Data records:
Start of Block
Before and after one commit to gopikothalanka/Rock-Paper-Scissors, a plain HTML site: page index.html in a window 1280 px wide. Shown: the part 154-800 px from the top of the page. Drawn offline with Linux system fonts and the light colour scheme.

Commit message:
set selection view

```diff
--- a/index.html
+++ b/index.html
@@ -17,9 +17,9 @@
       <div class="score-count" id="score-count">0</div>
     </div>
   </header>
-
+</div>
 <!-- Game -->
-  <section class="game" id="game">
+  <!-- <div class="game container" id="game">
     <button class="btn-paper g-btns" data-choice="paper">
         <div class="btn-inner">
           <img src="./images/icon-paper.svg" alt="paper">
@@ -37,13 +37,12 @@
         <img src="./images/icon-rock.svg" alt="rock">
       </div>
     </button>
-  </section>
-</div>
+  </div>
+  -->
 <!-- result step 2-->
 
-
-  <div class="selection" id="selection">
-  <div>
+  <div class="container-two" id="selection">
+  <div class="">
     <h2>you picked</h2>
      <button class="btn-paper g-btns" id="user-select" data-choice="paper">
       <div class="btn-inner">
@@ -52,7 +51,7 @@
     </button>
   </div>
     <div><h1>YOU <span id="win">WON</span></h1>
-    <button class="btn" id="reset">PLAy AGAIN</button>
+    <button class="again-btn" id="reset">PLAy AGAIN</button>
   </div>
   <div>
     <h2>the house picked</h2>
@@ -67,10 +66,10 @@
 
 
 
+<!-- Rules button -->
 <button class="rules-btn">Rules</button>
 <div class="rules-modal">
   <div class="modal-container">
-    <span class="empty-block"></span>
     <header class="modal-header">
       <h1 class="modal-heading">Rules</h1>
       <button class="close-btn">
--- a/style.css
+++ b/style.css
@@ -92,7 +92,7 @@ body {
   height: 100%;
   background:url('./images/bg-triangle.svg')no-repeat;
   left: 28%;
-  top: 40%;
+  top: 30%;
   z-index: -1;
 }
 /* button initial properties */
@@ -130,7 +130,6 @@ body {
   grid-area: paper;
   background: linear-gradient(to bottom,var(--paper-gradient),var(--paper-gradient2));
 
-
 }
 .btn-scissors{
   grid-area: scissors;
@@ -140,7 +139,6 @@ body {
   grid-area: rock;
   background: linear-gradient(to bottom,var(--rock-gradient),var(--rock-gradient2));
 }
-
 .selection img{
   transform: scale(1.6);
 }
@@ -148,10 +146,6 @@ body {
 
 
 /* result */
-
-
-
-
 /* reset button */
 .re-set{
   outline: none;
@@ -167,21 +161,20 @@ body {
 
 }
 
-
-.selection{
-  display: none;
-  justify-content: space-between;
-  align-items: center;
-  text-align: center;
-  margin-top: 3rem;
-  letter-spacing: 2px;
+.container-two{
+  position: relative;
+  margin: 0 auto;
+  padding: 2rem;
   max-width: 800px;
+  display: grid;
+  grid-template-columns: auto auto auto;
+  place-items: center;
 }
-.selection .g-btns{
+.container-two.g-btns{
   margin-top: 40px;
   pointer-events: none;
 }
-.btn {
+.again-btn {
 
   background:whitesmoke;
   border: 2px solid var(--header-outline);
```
End of Block
▸ **Your assignment**
Retype the data in full and match it exactly.

▸ **Answer**
Before and after one commit to gopikothalanka/Rock-Paper-Scissors, a plain HTML site: page index.html in a window 1280 px wide. Shown: the part 154-800 px from the top of the page. Drawn offline with Linux system fonts and the light colour scheme.

Commit message:
set selection view

```diff
--- a/index.html
+++ b/index.html
@@ -17,9 +17,9 @@
       <div class="score-count" id="score-count">0</div>
     </div>
   </header>
-
+</div>
 <!-- Game -->
-  <section class="game" id="game">
+  <!-- <div class="game container" id="game">
     <button class="btn-paper g-btns" data-choice="paper">
         <div class="btn-inner">
           <img src="./images/icon-paper.svg" alt="paper">
@@ -37,13 +37,12 @@
         <img src="./images/icon-rock.svg" alt="rock">
       </div>
     </button>
-  </section>
-</div>
+  </div>
+  -->
 <!-- result step 2-->
 
-
-  <div class="selection" id="selection">
-  <div>
+  <div class="container-two" id="selection">
+  <div class="">
     <h2>you picked</h2>
      <button class="btn-paper g-btns" id="user-select" data-choice="paper">
       <div class="btn-inner">
@@ -52,7 +51,7 @@
     </button>
   </div>
     <div><h1>YOU <span id="win">WON</span></h1>
-    <button class="btn" id="reset">PLAy AGAIN</button>
+    <button class="again-btn" id="reset">PLAy AGAIN</button>
   </div>
   <div>
     <h2>the house picked</h2>
@@ -67,10 +66,10 @@
 
 
 
+<!-- Rules button -->
 <button class="rules-btn">Rules</button>
 <div class="rules-modal">
   <div class="modal-container">
-    <span class="empty-block"></span>
     <header class="modal-header">
       <h1 class="modal-heading">Rules</h1>
       <button class="close-btn">
--- a/style.css
+++ b/style.css
@@ -92,7 +92,7 @@ body {
   height: 100%;
   background:url('./images/bg-triangle.svg')no-repeat;
   left: 28%;
-  top: 40%;
+  top: 30%;
   z-index: -1;
 }
 /* button initial properties */
@@ -130,7 +130,6 @@ body {
   grid-area: paper;
   background: linear-gradient(to bottom,var(--paper-gradient),var(--paper-gradient2));
 
-
 }
 .btn-scissors{
   grid-area: scissors;
@@ -140,7 +139,6 @@ body {
   grid-area: rock;
   background: linear-gradient(to bottom,var(--rock-gradient),var(--rock-gradient2));
 }
-
 .selection img{
   transform: scale(1.6);
 }
@@ -148,10 +146,6 @@ body {
 
 
 /* result */
-
-
-
-
 /* reset button */
 .re-set{
   outline: none;
@@ -167,21 +161,20 @@ body {
 
 }
 
-
-.selection{
-  display: none;
-  justify-content: space-between;
-  align-items: center;
-  text-align: center;
-  margin-top: 3rem;
-  letter-spacing: 2px;
+.container-two{
+  position: relative;
+  margin: 0 auto;
+  padding: 2rem;
   max-width: 800px;
+  display: grid;
+  grid-template-columns: auto auto auto;
+  place-items: center;
 }
-.selection .g-btns{
+.container-two.g-btns{
   margin-top: 40px;
   pointer-events: none;
 }
-.btn {
+.again-btn {
 
   background:whitesmoke;
   border: 2px solid var(--header-outline);
```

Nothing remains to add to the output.